I realize that I am asking the wrong question – melamine should not be in food at all – but how much is safe to eat? To follow this, you have to pay close attention to the difference between mg/kg melamine in food versus the amount per kg body weight.
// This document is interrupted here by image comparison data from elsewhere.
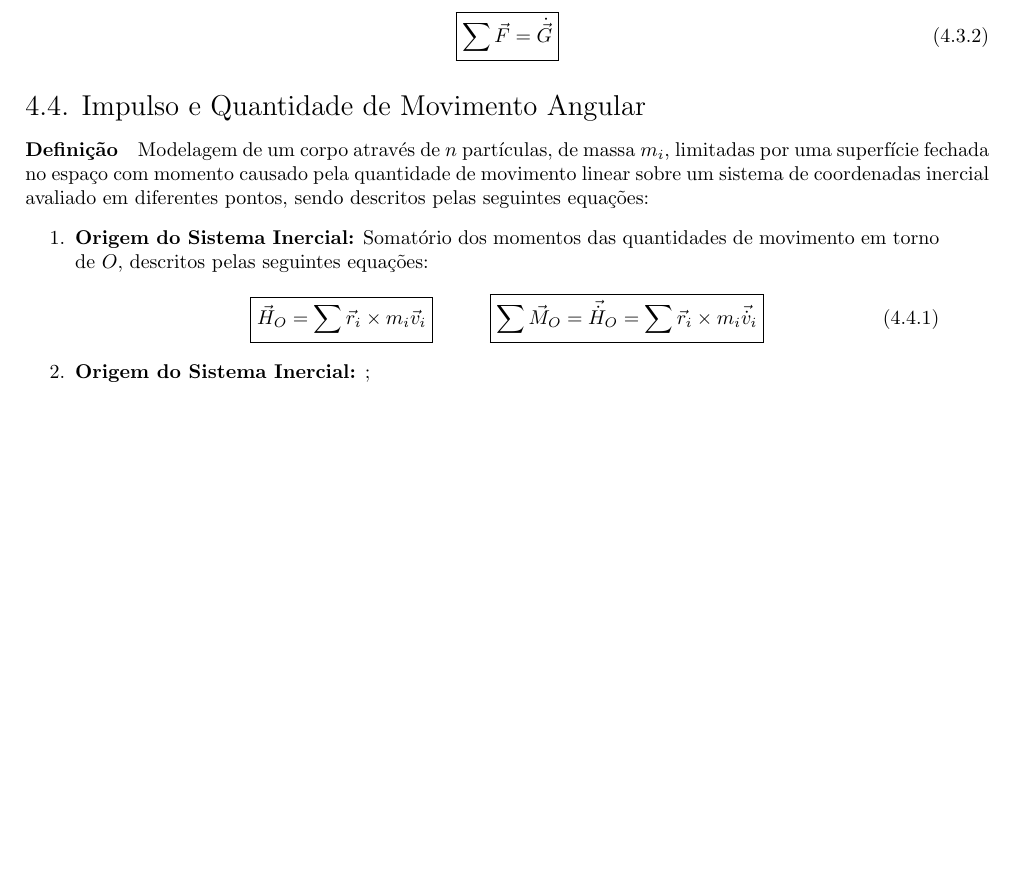
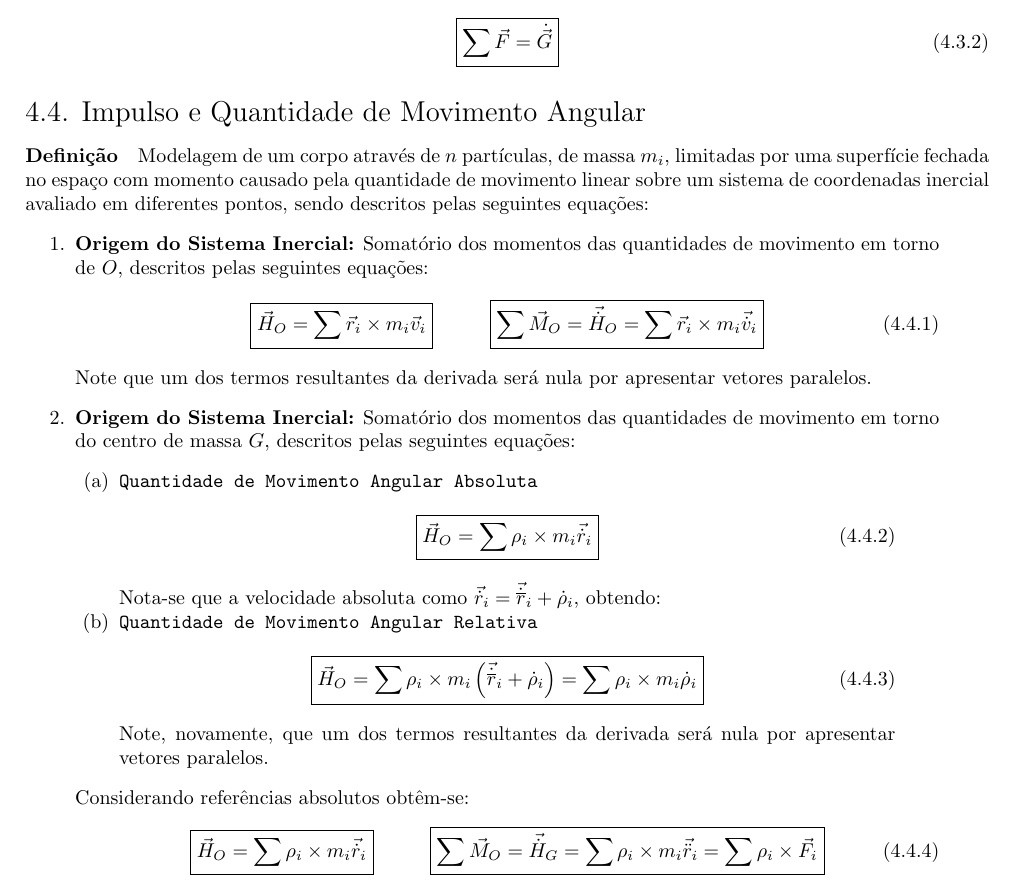
Before and after one commit to tr0fin0/classes_unicamp, a LaTeX document (em404/em404.tex): part of page 10 of 10, cut so that both start at the same text, the shorter picture padded with empty space. Compiled offline with pdfLaTeX.

Commit message:
🚧 Add Origem do Sistema Relativo

```diff
--- a/em404/em404.tex
+++ b/em404/em404.tex
@@ -700,7 +700,39 @@
                                 \sum\vec{M}_{O} = \vec{\dot{H}}_{O} = \sum \vec{r}_{i}\times m_{i}\vec{\dot{v}}_{i}
                             }
                         \end{equation}
-                    \item \textbf{Origem do Sistema Inercial:} ;
+                    Note que um dos termos resultantes da derivada será nula por apresentar vetores paralelos.
+                    \item \textbf{Origem do Sistema Inercial:} Somatório dos momentos das quantidades de movimento em torno do centro de massa $G$, descritos pelas seguintes equações:
+                        \begin{enumerate}[rightmargin = \leftmargin, noitemsep]
+                            \item \texttt{Quantidade de Movimento Angular Absoluta}
+                                \begin{equation}
+                                    \boxed{
+                                        \vec{H}_{O} = \sum \rho_{i}\times m_{i}\vec{\dot{r}}_{i}
+                                    }
+                                \end{equation}
+                            Nota-se que a velocidade absoluta como $\vec{\dot{r}}_{i} = \vec{\dot{\overline{r}}}_{i} + \dot{\rho}_{i}$, obtendo:
+                            \item \texttt{Quantidade de Movimento Angular Relativa}
+                                \begin{equation}
+                                    \boxed{
+                                        \vec{H}_{O} =
+                                        \sum \rho_{i}\times m_{i}\left( \vec{\dot{\overline{r}}}_{i} + \dot{\rho}_{i} \right) =
+                                        \sum\rho_{i}\times m_{i}\dot{\rho}_{i}
+                                    }
+                                \end{equation}
+                                Note, novamente, que um dos termos resultantes da derivada será nula por apresentar vetores paralelos.
+                        \end{enumerate}
+                    Considerando referências absolutos obtêm-se:
+                        \begin{equation}
+                            \boxed{
+                                \vec{H}_{O} = \sum \rho_{i}\times m_{i}\vec{\dot{r}}_{i}
+                            }
+                            \hspace{10mm}
+                            \boxed{
+                                \sum\vec{M}_{O} =
+                                \vec{\dot{H}}_{G} =
+                                \sum\rho_{i}\times m_{i}\vec{\ddot{r}}_{i} =
+                                \sum\rho_{i}\times\vec{F}_{i}
+                            }
+                        \end{equation}
                 \end{enumerate}
 
 \end{document}
```
Also changed, not shown: em404/em404.tex (2 more changed lines).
The FDA says 2.5 mg/kg in food is unlikely to be harmful in anything other than infant formula. The FDA’s May 2007 melamine risk assessment said 63 mg/kg body weight was safe for adults but it established a Tolerable Daily Intake (TDI) 100 times lower, or 0.63 mg/kg body weight per day. The European TDI is even lower: 0.5 mg/kg body weight per day. Using the European TDI, a person weighing 80 kg (176 pounds) could supposedly safely consume 40 mg melamine from food a day. But a baby weighing 5 kg (12 pounds) drinking infant formula containing 25 mg melamine would be getting 5 mg/kg body weight with every bottle – ten times the European TDI. And babies drink several bottles a day. And if a by-product of melamine, cyanuric acid, is also present, kidney crystals can form at much lower concentrations.
All of this begs the question: how come it is there in the first place and what are the food safety agencies going to do about it? And when? In the meantime, food companies should be testing anything with protein in it for melamine and it’s best to avoid eating foods made in places where they aren’t doing such testing.